“That’s what’s causing these problems in children with autism spectrum disorder.”

The team found that in a small subset of the nearly 2,000 children diagnosed with Down Syndrome, a “sustained” impairment in sensory function (the absence of one or more of the brain’s sensory pathways) was associated with a “low rate of clinical remission” in the children’s autism spectrum disorders (ASD).

“It suggests that there’s a threshold for how long you need to go without a clinical remission,” said Dr. DeMarco, who also serves as the senior author of the study.

This is the first study to directly link a persistent sensory impairment with a reduction in a child’s autism severity.

The researchers also found that these children had a lower chance of being diagnosed with ASD when compared to children who didn’t have a persistent impairment in their sensory functions.

“If you’re having trouble with sensory function, it’s likely because you have some other problem, and then you’re going through that process of trying to overcome it,” DeMarco said.

“We don’t know exactly what’s the cause of this, but we do know that if a child has a sensory impairment that’s causing a lot of these problems, they’re going to have a lower rate of having clinical remission.”

The study, which was published in the journal Pediatrics, also found a significant difference in the rate of ASD diagnoses among the children who had a persistent impaired sensory function.

“It makes sense that having a sensory problem would be associated with higher rates of ASD diagnosis,” DeLucas said.

In addition, the researchers say they found that children who were diagnosed with a persistent ASD impairment were also more likely to be diagnosed with developmental delay, a developmental disorder that often affects children with ASD, and had lower scores on standardized testing.

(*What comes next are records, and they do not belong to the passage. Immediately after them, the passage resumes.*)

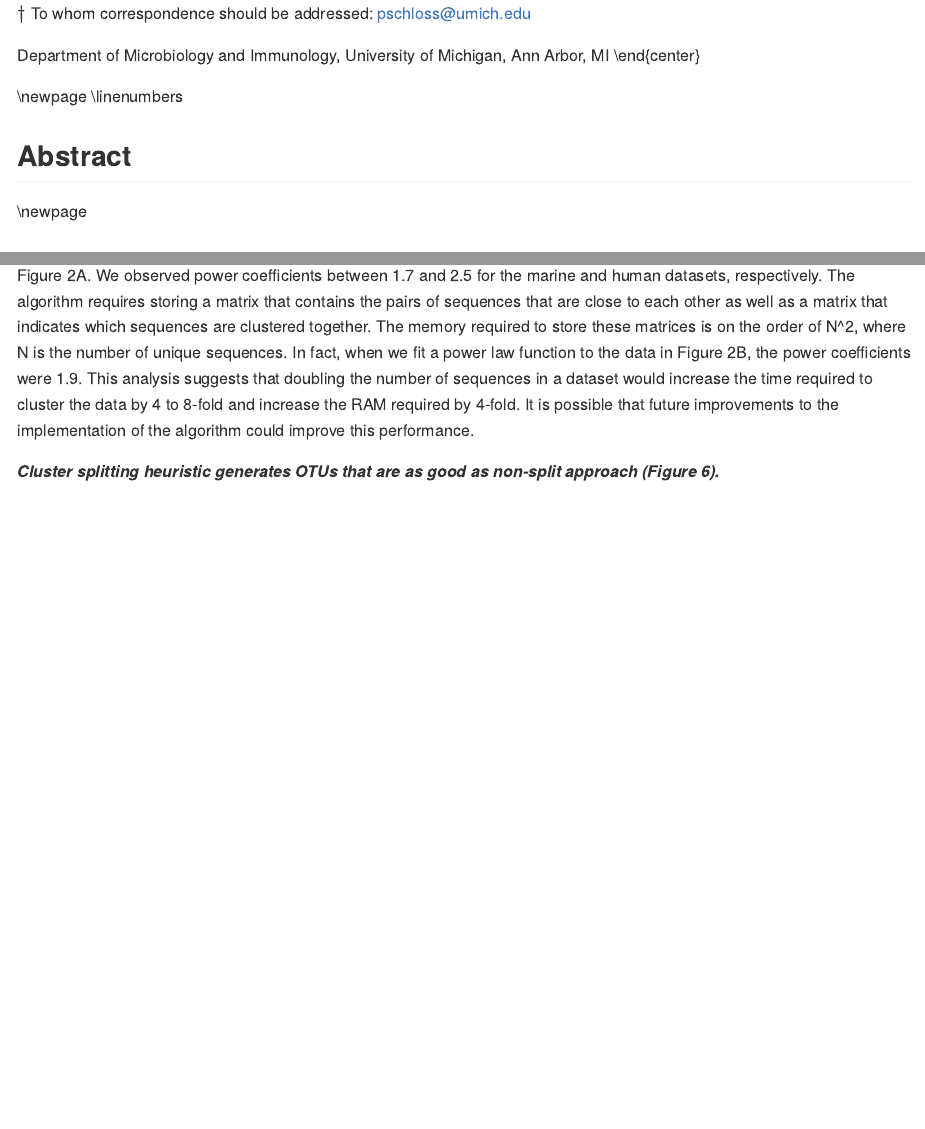
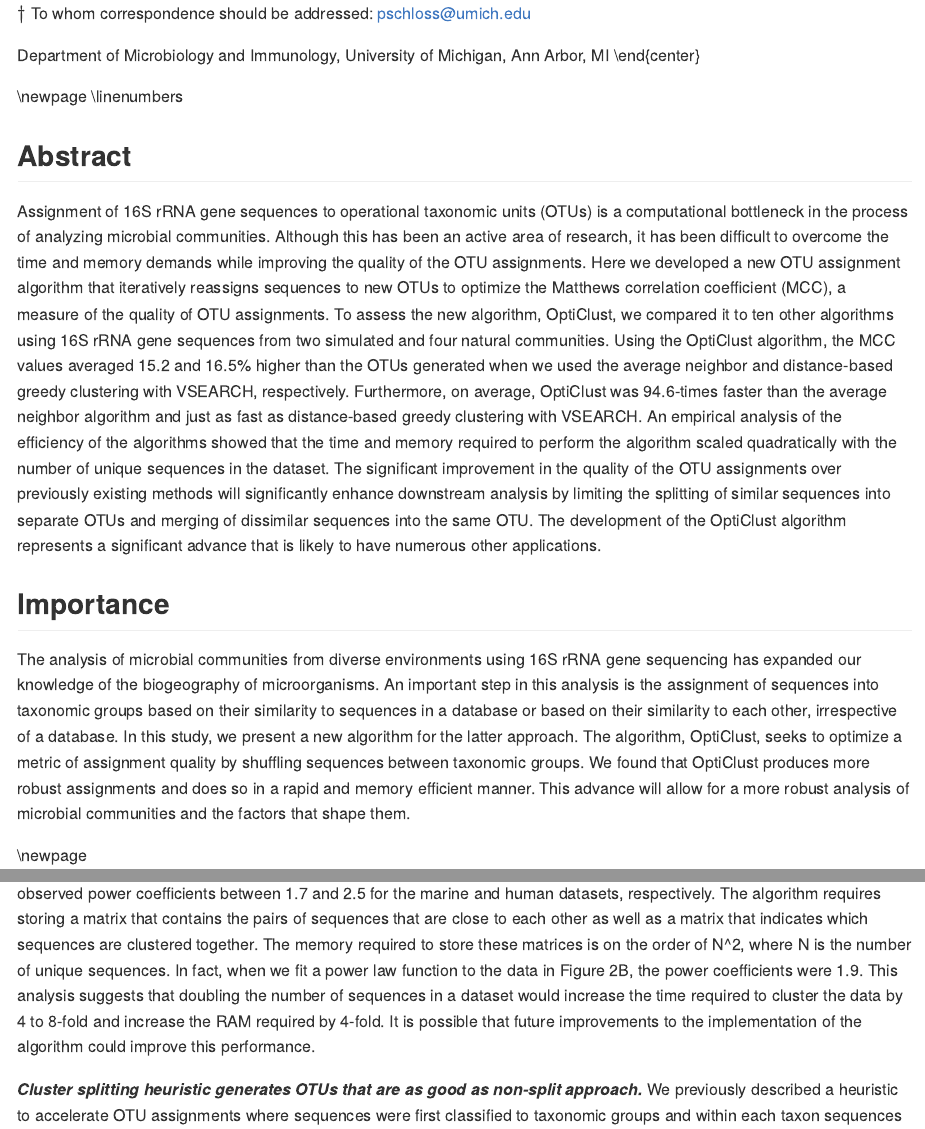
Before and after one commit to SchlossLab/Westcott_OptiClust_mSphere_2017, an R Markdown document (submission/Westcott_OptiClust_mSphere_2016.Rmd): the page in a window 1100 px wide, from 80 px down, and a second part further down, joined at a grey line. The pictures show the output file submission/Westcott_OptiClust_mSphere_2016.md that the author committed with the source, drawn offline in the style of GitHub.

Commit message:
Add Abstract and Importance sections

```diff
--- a/submission/Westcott_OptiClust_mSphere_2016.Rmd
+++ b/submission/Westcott_OptiClust_mSphere_2016.Rmd
@@ -58,9 +58,11 @@ Department of Microbiology and Immunology, University of Michigan, Ann Arbor, MI
 \linenumbers
 
 ## Abstract
-
+Assignment of 16S rRNA gene sequences to operational taxonomic units (OTUs) is a computational bottleneck in the process of analyzing microbial communities. Although this has been an active area of research, it has been difficult to overcome the time and memory demands while improving the quality of the OTU assignments. Here we developed a new OTU assignment algorithm that iteratively reassigns sequences to new OTUs to optimize the Matthews correlation coefficient (MCC), a measure of the quality of OTU assignments. To assess the new algorithm, OptiClust, we compared it to ten other algorithms using 16S rRNA gene sequences from two simulated and four natural communities. Using the OptiClust algorithm, the MCC values averaged 15.2 and 16.5% higher than the OTUs generated when we used the average neighbor and distance-based greedy clustering with VSEARCH, respectively. Furthermore, on average, OptiClust was 94.6-times faster than the average neighbor algorithm and just as fast as distance-based greedy clustering with VSEARCH. An empirical analysis of the efficiency of the algorithms showed that the time and memory required to perform the algorithm scaled quadratically with the number of unique sequences in the dataset. The significant improvement in the quality of the OTU assignments over previously existing methods will significantly enhance downstream analysis by limiting the splitting of similar sequences into separate OTUs and merging of dissimilar sequences into the same OTU. The development of the OptiClust algorithm represents a significant advance that is likely to have numerous other applications.
 
 ## Importance
+The analysis of microbial communities from diverse environments using 16S rRNA gene sequencing has expanded our knowledge of the biogeography of microorganisms. An important step in this analysis is the assignment of sequences into taxonomic groups based on their similarity to sequences in a database or based on their similarity to each other, irrespective of a database. In this study, we present a new algorithm for the latter approach. The algorithm, OptiClust, seeks to optimize a metric of assignment quality by shuffling sequences between taxonomic groups. We found that OptiClust produces more robust assignments and does so in a rapid and memory efficient manner. This advance will allow for a more robust analysis of microbial communities and the factors that shape them.
+
 
 \newpage
 
```
Also changed, not shown: submission/Westcott_OptiClust_mSphere_2016.md, submission/Westcott_OptiClust_mSphere_2016.pdf.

“Our study demonstrates that a child with an ASD impairment is at risk of a very low rate of recovery from a clinical diagnosis, even though their impairment is not clear-cut,” said DeMarco in a statement.

“This is why it’s important to understand that a parent with an autism diagnosis is more likely than their non-autistic peers to have other underlying developmental problems and to have symptoms that would be expected to cause an ASD diagnosis in that child.”